> _WORK ORDER_
Report, as a number alone, how many lines below contain the string "index".

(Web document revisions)
Start of Block

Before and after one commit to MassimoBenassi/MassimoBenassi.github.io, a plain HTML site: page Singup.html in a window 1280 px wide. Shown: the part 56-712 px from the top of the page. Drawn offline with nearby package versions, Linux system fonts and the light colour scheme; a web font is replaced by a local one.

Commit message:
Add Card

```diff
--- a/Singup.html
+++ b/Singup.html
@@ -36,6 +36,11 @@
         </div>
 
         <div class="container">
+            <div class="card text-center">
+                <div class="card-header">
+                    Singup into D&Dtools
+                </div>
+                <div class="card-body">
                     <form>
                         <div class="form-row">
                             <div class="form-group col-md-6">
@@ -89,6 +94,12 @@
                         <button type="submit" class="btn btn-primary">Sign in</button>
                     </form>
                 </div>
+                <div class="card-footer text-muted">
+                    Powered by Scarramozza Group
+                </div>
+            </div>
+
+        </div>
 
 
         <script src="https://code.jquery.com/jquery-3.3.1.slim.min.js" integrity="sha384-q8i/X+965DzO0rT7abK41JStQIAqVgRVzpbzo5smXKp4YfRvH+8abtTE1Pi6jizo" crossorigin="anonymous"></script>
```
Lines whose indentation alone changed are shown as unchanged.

End of Block
Start of Block

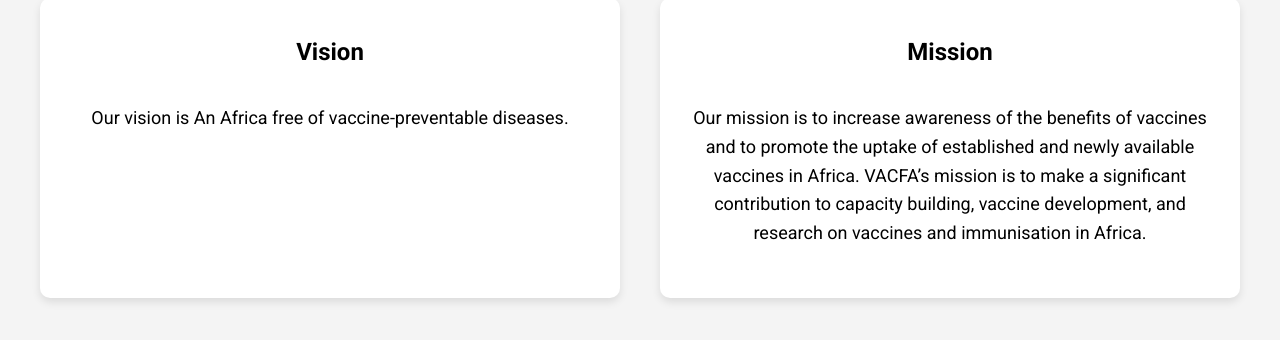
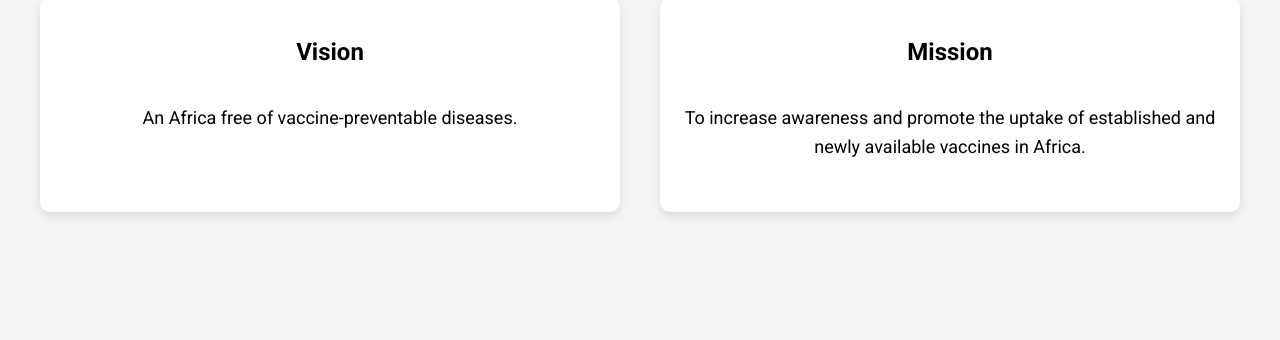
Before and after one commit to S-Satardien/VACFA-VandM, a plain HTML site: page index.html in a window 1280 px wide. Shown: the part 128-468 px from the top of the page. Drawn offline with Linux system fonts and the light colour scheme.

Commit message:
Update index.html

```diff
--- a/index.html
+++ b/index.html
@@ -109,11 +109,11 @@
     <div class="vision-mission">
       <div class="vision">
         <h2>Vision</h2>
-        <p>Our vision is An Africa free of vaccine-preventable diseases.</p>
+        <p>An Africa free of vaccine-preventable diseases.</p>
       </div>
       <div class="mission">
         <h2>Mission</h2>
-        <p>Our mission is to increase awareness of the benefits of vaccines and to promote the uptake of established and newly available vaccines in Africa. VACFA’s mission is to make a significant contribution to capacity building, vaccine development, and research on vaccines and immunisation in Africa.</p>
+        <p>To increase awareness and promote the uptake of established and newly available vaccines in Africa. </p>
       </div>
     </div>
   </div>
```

End of Block

> _REPLY_
4